- **WORK ITEM**: Your output should be exactly the lines from the one containing "The browser window" through the final line of the following data, please, with no pictures.

Change detection data

-- Opening Marker --

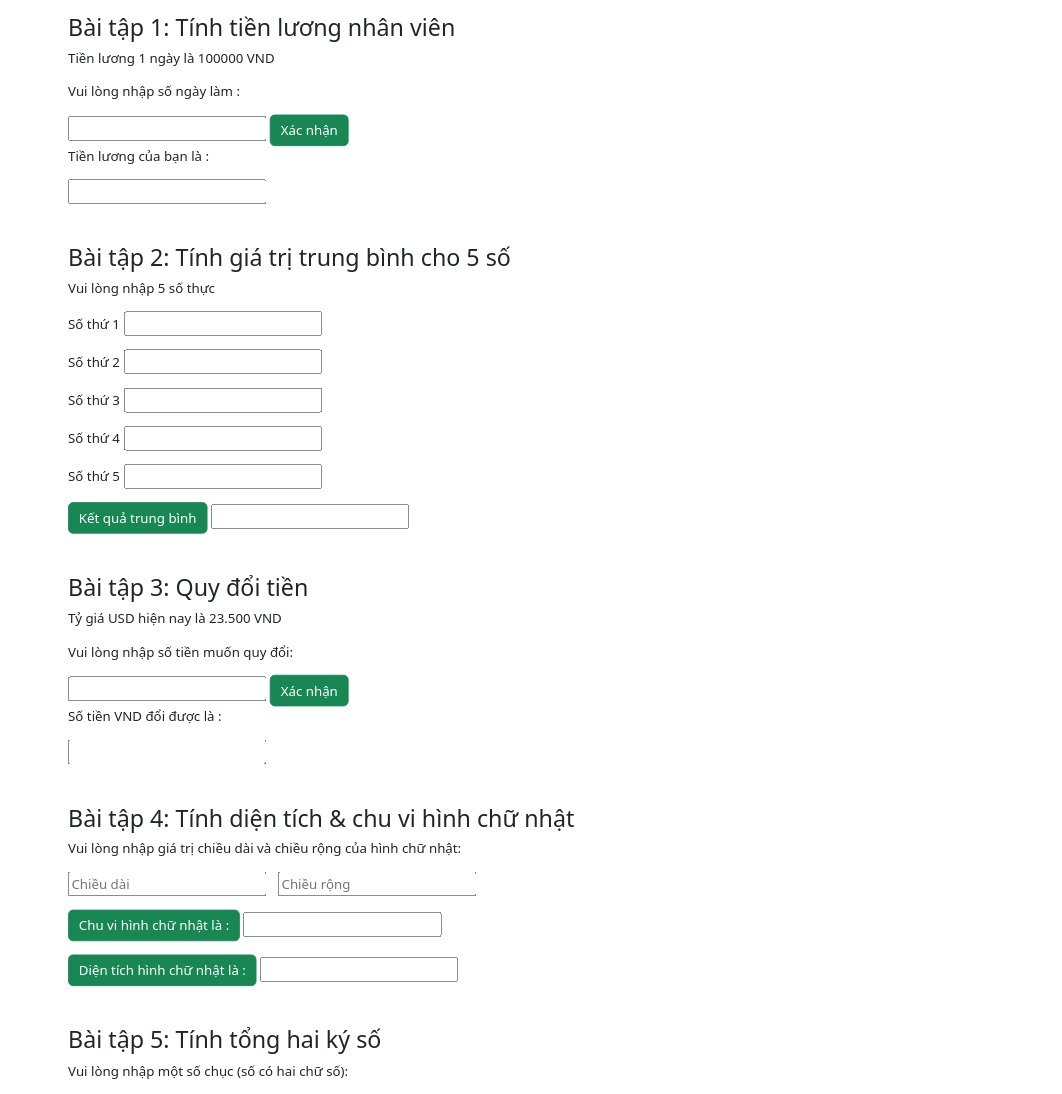
Repository: hcozyph/TranHuuPhuoc_BC43_BT_JS_Buoi2
Page: index.html
These files come from the project's save history. The page is drawn as it stood at one moment and after the next save; the edit follows.
The browser window is 1280 px wide. The pictures show the whole page, at 83% of full size.

Above is the page before, as saved 2023-01-21 23:23:37.

After the next save:
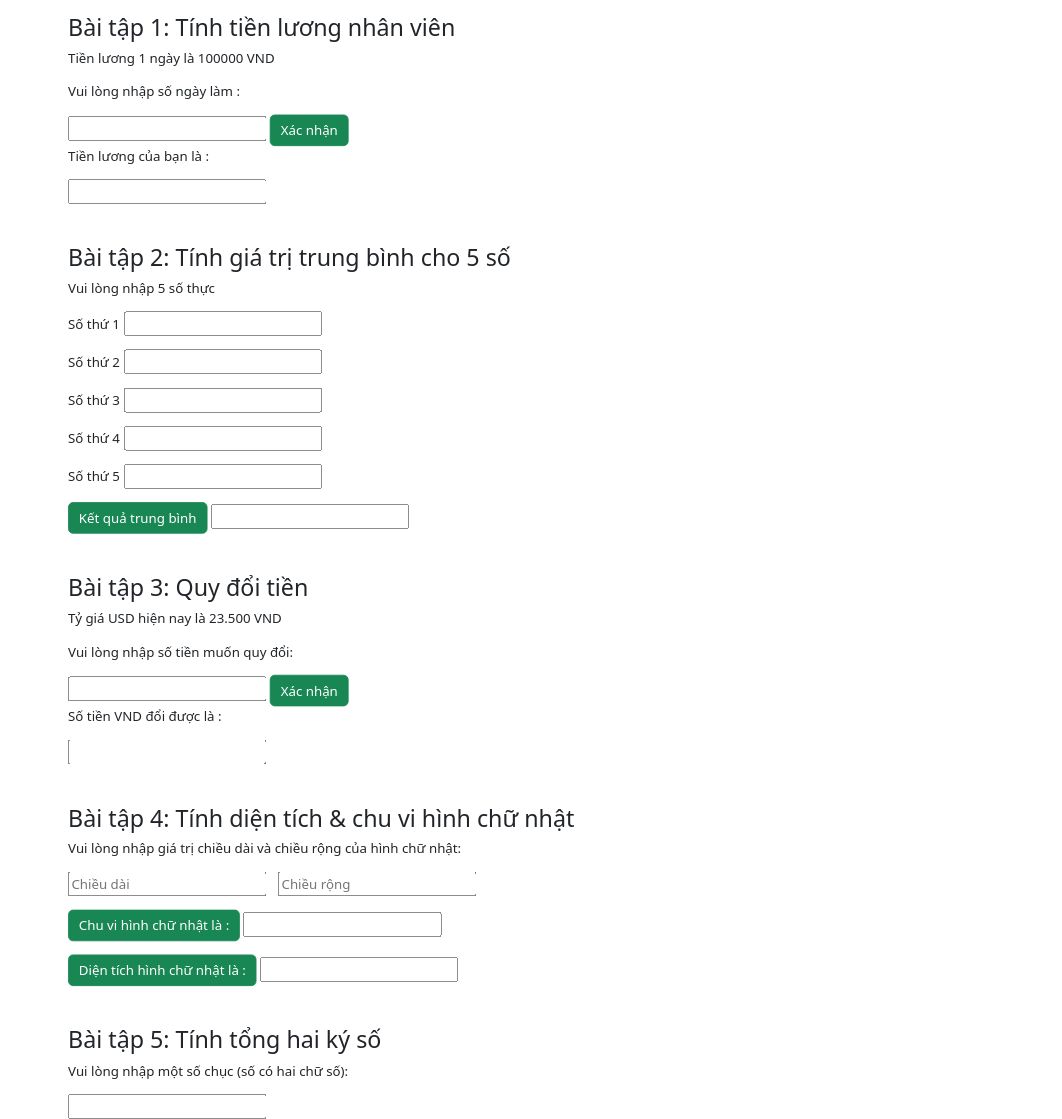
Saved 2 s later.
--- a/index.html
+++ b/index.html
@@ -128,6 +128,7 @@
             <div class="BT5">
                 <h1 class="fs-3 mt-5">Bài tập 5: Tính tổng hai ký số</h1>
                 <p>Vui lòng nhập một số chục (số có hai chữ số):</p>
+                <input type="number" id="inputSoChuc" />
             </div>
         </div>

-- Closing Marker --

- **EXERCISE OUTPUT**:
The browser window is 1280 px wide. The pictures show the whole page, at 83% of full size.

Above is the page before, as saved 2023-01-21 23:23:37.

After the next save:
Saved 2 s later.
--- a/index.html
+++ b/index.html
@@ -128,6 +128,7 @@
             <div class="BT5">
                 <h1 class="fs-3 mt-5">Bài tập 5: Tính tổng hai ký số</h1>
                 <p>Vui lòng nhập một số chục (số có hai chữ số):</p>
+                <input type="number" id="inputSoChuc" />
             </div>
         </div>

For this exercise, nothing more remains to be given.